Take each line from the entries that holds "mace" and copy it out.

Collection entries:
--- START ---
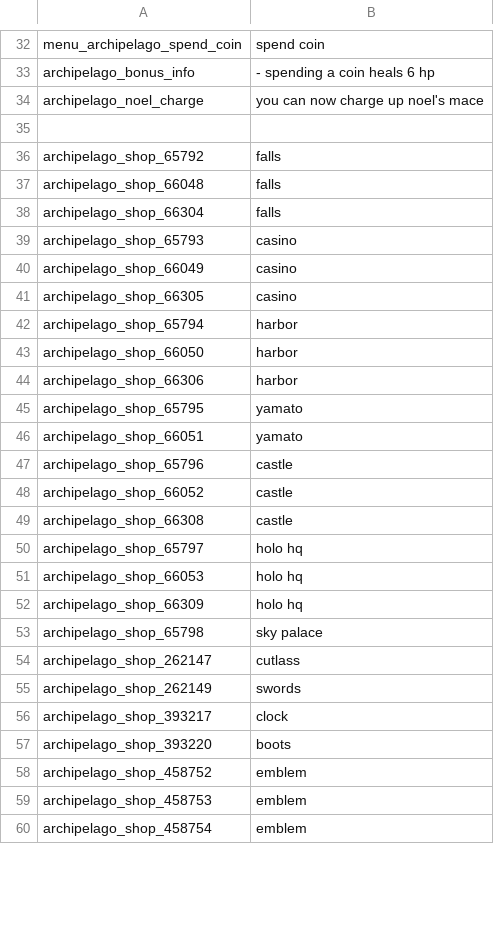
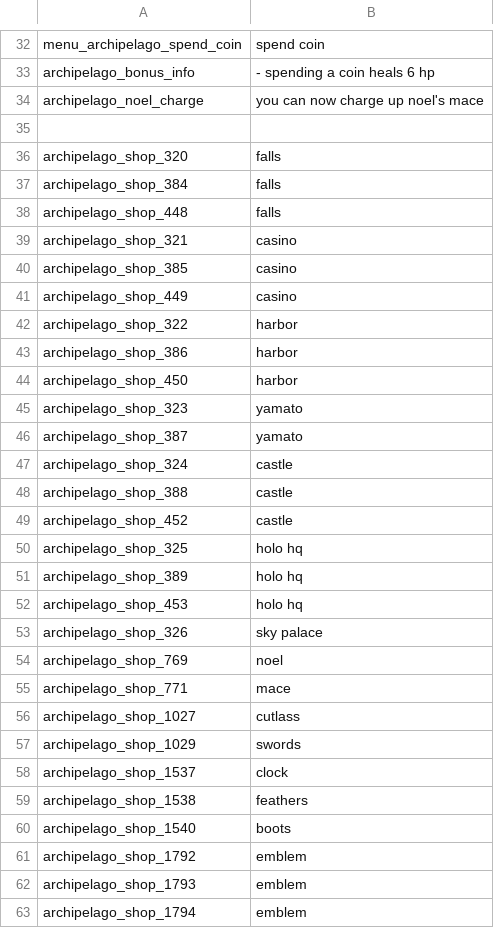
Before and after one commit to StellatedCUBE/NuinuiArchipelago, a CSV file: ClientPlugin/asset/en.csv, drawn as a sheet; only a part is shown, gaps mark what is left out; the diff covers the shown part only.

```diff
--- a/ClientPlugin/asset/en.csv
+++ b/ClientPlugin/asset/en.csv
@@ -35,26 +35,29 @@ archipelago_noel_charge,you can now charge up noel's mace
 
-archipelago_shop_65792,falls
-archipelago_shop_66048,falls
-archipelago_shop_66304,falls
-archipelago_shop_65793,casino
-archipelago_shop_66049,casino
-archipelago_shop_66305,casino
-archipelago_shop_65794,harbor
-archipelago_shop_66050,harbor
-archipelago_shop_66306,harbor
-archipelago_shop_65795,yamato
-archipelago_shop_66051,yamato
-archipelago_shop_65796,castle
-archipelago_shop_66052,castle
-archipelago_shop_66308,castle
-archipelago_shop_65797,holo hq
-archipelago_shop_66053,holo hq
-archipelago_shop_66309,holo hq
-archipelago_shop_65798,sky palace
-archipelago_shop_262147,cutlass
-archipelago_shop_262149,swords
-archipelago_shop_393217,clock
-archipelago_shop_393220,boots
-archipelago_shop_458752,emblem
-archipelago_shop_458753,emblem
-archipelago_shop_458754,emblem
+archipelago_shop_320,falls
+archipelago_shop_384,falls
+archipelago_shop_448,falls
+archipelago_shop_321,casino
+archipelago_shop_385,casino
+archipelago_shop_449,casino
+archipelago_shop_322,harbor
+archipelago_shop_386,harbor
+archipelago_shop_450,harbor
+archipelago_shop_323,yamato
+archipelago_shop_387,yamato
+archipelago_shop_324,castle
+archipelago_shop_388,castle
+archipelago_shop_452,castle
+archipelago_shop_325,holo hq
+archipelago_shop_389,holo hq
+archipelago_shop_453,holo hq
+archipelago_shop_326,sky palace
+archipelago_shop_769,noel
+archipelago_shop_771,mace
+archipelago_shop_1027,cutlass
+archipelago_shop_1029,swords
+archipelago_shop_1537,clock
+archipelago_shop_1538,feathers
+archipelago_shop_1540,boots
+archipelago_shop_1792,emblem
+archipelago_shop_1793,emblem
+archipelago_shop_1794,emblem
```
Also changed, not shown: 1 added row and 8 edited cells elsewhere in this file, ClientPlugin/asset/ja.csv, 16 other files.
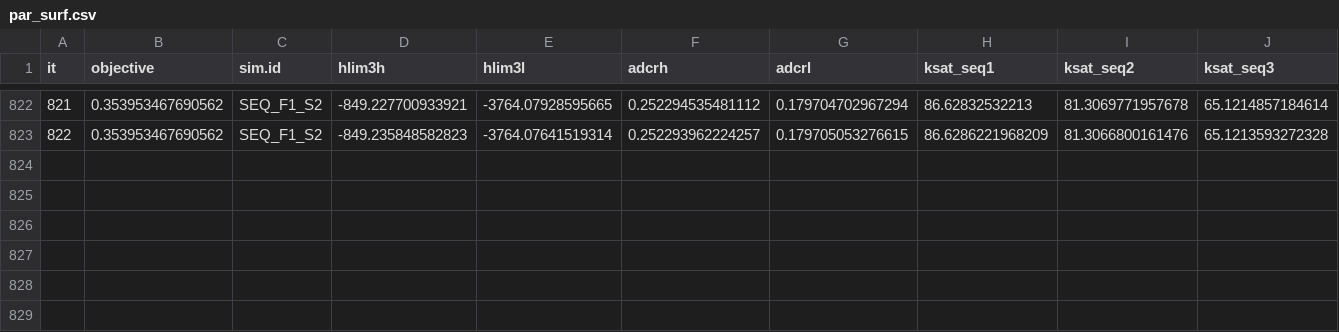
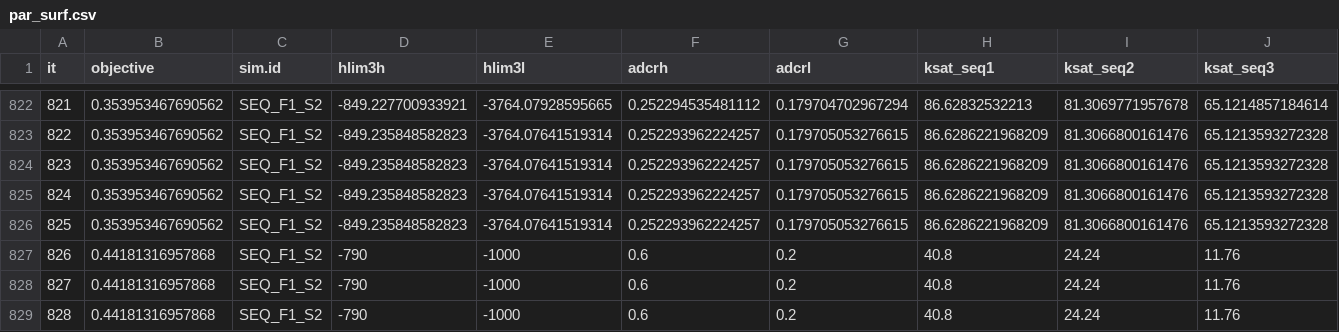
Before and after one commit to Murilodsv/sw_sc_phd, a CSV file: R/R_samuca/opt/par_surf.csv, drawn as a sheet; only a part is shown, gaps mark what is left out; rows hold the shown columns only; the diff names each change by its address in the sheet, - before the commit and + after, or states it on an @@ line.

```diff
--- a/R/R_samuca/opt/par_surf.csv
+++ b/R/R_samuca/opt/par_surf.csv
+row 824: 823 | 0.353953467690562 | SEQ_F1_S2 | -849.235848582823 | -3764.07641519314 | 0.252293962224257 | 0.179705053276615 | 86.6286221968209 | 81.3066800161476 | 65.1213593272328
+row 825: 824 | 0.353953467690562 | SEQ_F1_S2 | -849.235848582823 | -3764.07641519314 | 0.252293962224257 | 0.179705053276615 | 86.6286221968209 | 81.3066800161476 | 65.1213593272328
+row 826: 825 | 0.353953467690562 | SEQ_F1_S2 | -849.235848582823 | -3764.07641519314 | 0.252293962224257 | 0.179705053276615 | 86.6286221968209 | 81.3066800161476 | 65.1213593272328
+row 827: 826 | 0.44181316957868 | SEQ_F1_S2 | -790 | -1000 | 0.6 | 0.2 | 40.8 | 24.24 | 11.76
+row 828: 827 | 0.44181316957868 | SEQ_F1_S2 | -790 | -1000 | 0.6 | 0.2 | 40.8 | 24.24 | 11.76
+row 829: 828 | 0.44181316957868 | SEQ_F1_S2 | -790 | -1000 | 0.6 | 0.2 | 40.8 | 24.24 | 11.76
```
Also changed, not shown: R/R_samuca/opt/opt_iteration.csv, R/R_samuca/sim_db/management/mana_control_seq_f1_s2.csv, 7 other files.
--- END ---
*Answer to the exercise*.
@@ -35,26 +35,29 @@ archipelago_noel_charge,you can now charge up noel's mace
+archipelago_shop_771,mace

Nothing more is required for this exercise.